**Excerpted data:**
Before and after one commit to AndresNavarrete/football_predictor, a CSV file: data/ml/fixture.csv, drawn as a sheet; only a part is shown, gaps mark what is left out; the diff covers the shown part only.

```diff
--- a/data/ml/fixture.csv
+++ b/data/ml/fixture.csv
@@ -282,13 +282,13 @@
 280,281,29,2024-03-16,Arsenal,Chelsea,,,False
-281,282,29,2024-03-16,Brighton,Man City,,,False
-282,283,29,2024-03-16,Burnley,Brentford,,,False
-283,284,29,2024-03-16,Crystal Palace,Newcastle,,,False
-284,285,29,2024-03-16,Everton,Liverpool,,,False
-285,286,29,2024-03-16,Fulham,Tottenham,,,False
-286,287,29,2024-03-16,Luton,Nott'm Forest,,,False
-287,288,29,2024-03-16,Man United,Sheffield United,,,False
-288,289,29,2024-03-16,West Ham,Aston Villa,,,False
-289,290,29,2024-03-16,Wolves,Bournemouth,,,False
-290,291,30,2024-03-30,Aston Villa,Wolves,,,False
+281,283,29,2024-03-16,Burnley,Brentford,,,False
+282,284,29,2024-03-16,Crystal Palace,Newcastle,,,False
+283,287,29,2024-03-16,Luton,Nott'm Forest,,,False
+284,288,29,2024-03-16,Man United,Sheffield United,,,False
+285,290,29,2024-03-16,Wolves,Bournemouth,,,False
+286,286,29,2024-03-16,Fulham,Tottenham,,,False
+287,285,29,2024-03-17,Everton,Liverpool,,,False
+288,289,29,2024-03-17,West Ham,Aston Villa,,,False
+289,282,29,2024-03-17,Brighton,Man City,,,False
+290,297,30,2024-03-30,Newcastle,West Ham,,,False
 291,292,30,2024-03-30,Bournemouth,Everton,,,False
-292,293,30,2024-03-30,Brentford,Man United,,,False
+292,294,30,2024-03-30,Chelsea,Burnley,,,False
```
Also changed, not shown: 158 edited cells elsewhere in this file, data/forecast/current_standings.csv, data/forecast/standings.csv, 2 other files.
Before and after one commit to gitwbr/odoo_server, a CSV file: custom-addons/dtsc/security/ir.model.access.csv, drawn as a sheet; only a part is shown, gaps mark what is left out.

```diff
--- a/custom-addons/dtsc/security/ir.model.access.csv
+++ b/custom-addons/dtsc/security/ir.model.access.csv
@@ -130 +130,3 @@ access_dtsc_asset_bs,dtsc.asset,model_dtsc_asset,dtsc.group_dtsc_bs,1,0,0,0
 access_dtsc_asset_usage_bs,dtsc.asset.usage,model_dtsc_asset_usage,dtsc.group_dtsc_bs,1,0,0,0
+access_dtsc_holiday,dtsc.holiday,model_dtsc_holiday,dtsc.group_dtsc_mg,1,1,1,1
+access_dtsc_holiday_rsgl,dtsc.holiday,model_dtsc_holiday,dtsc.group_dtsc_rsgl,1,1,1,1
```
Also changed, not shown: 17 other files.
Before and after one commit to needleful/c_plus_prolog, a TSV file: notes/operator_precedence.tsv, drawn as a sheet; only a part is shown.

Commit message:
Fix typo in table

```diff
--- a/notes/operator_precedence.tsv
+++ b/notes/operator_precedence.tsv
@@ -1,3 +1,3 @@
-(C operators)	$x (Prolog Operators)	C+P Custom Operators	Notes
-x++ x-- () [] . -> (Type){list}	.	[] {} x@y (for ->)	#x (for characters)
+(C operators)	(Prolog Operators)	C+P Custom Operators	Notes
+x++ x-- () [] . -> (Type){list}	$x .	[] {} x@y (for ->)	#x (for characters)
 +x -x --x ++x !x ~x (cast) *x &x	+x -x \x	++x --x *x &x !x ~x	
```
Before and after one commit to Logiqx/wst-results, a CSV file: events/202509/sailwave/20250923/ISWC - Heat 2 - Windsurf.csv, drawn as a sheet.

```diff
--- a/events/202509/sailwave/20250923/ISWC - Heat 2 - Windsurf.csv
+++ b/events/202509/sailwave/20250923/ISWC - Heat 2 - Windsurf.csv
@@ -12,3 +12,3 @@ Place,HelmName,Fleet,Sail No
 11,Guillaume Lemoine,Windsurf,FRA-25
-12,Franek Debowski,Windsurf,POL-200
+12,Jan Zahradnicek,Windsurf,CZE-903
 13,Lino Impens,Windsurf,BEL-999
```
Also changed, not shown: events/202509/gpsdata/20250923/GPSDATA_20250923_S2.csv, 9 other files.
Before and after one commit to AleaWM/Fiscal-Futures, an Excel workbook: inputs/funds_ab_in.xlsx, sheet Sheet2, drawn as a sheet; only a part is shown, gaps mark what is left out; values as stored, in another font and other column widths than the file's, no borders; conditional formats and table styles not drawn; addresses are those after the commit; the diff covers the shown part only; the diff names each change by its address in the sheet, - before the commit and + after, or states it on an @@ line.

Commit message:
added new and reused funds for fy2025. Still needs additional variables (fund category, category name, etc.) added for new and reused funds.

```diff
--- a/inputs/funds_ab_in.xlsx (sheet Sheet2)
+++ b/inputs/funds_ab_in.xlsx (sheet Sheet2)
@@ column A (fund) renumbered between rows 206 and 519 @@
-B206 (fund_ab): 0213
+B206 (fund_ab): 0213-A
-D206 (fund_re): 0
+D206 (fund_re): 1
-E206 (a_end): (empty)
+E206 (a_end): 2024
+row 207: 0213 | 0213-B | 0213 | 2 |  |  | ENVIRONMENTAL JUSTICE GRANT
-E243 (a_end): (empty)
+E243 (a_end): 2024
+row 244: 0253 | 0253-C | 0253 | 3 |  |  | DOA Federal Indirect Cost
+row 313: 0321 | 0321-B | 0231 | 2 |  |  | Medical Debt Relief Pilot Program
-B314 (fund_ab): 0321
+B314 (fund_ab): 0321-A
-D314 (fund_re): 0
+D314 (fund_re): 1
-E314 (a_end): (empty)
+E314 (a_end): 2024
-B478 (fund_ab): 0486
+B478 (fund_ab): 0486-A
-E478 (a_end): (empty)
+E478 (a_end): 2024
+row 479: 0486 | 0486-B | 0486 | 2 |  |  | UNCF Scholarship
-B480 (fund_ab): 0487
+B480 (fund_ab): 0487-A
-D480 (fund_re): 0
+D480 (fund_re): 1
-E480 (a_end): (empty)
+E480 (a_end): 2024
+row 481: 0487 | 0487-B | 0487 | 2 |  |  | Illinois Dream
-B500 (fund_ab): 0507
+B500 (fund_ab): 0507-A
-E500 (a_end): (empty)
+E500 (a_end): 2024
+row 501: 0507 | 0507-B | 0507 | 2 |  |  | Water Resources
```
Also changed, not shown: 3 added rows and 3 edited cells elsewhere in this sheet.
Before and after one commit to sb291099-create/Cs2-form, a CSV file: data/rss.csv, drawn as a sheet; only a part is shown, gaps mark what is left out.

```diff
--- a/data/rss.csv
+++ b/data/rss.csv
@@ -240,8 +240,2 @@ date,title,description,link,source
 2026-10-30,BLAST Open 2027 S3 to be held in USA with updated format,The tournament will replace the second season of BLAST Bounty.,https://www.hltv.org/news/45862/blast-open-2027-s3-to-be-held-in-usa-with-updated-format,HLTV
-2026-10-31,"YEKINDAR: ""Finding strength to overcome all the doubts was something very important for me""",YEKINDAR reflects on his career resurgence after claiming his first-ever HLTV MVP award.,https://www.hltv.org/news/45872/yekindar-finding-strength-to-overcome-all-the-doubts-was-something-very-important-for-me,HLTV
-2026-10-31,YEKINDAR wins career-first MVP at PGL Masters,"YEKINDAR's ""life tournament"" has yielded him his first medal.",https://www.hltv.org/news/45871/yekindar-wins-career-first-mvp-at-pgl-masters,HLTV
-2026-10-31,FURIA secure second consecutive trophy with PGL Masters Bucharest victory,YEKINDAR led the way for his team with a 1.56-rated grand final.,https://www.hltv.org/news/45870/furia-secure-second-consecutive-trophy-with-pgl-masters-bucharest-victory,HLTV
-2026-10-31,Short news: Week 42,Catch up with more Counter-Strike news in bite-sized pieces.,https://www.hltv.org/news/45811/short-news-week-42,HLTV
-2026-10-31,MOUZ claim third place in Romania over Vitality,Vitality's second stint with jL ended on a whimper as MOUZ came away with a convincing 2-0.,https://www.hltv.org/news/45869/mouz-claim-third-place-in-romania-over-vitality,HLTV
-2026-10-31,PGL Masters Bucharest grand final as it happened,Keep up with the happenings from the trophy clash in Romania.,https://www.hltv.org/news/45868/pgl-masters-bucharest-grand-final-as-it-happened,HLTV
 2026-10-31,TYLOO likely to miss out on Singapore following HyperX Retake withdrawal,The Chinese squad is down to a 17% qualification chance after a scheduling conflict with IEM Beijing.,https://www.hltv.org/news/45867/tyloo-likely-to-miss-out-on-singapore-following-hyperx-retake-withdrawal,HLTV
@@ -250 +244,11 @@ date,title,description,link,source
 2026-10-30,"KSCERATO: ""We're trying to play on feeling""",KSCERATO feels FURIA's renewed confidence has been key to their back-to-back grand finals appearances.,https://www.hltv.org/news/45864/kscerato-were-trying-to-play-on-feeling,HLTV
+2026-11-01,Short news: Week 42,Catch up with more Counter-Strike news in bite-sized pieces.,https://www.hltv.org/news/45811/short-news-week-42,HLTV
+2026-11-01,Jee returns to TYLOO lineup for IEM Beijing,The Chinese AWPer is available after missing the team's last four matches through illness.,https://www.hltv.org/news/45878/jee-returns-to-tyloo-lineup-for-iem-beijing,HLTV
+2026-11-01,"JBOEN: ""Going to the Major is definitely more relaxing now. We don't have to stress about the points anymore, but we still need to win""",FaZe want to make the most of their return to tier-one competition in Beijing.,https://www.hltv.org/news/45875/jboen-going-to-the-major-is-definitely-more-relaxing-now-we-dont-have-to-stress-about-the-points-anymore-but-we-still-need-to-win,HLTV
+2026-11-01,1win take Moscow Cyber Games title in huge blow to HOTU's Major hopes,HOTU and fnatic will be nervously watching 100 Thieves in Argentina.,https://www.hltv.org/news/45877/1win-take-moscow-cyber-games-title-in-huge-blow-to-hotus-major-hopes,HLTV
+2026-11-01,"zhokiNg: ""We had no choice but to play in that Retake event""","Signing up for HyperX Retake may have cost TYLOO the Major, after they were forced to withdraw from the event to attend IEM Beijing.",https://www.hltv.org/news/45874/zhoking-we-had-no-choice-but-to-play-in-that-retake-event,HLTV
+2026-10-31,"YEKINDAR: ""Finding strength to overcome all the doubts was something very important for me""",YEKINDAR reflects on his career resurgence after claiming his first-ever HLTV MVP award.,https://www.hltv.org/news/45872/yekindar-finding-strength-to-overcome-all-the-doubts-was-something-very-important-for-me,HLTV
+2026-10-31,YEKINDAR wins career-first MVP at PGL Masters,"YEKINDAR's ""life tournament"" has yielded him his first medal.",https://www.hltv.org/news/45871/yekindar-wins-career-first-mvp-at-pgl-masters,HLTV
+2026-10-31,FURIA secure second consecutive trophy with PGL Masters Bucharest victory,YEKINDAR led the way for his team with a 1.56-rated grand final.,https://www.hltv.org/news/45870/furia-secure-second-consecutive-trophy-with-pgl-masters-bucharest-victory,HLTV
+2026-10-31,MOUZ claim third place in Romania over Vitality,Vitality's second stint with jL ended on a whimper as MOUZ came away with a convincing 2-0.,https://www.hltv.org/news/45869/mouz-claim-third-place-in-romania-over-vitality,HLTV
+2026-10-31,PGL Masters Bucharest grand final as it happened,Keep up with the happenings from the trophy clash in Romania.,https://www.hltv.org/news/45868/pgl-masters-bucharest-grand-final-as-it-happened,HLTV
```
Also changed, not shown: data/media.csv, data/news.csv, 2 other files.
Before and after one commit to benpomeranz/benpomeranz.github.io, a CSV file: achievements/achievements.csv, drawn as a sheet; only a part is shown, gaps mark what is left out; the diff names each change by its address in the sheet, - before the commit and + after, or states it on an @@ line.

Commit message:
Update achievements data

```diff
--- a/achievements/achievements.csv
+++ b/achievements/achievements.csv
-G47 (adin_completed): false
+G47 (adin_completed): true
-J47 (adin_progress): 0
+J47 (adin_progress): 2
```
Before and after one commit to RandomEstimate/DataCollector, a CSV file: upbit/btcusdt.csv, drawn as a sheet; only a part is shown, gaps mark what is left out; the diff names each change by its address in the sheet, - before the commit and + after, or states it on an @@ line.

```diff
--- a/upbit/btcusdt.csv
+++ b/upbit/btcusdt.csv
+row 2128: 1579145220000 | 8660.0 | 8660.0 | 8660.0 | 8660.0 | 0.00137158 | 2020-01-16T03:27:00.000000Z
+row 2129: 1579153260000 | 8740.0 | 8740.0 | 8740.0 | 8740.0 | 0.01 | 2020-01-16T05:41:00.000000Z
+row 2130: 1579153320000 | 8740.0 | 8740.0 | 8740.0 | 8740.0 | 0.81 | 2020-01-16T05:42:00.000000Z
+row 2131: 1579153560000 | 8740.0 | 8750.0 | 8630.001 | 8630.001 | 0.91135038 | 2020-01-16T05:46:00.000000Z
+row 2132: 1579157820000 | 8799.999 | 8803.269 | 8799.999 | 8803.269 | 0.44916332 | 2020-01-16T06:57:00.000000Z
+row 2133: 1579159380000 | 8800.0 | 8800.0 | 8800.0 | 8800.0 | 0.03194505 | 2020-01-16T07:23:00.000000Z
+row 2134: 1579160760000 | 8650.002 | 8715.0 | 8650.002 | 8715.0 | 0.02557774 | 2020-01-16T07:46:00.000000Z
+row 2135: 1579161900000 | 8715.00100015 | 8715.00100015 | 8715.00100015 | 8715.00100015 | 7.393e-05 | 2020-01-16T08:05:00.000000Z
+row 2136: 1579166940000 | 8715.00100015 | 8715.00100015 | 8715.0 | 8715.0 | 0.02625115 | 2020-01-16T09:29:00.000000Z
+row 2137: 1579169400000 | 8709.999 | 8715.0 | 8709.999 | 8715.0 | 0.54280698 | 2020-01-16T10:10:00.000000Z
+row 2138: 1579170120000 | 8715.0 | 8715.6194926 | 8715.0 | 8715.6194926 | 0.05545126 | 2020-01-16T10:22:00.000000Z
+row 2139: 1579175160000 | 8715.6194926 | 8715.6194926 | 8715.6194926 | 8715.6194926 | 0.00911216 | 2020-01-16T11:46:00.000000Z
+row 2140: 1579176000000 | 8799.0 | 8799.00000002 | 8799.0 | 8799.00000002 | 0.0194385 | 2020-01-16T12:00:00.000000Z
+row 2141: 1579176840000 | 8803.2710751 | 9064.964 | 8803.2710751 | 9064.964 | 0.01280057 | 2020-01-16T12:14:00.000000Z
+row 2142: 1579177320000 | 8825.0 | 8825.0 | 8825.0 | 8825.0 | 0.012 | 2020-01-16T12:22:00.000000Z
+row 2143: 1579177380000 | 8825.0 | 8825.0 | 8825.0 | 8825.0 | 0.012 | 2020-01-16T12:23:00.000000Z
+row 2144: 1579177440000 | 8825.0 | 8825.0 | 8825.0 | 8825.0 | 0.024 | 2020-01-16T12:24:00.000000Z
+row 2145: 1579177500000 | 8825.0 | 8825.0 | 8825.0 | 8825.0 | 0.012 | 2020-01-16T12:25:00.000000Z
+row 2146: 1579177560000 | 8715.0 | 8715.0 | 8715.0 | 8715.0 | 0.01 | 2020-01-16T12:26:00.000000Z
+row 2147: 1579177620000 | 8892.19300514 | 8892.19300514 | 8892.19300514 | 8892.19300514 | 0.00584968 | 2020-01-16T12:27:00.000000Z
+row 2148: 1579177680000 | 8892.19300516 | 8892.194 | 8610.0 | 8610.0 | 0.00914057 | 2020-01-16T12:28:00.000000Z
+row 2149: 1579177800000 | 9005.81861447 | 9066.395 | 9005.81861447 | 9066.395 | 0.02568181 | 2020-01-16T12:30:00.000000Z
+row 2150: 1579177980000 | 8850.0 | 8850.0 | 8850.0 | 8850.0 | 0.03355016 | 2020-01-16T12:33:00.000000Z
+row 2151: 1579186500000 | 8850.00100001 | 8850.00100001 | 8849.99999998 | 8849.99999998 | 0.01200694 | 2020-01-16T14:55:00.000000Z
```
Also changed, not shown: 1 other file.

**What the task requires:**
Find every line in the records that contains the word "third"; copy those lines.

**Solution for this task:**
-2026-10-31,MOUZ claim third place in Romania over Vitality,Vitality's second stint with jL ended on a whimper as MOUZ came away with a convincing 2-0.,https://www.hltv.org/news/45869/mouz-claim-third-place-in-romania-over-vitality,HLTV
+2026-10-31,MOUZ claim third place in Romania over Vitality,Vitality's second stint with jL ended on a whimper as MOUZ came away with a convincing 2-0.,https://www.hltv.org/news/45869/mouz-claim-third-place-in-romania-over-vitality,HLTV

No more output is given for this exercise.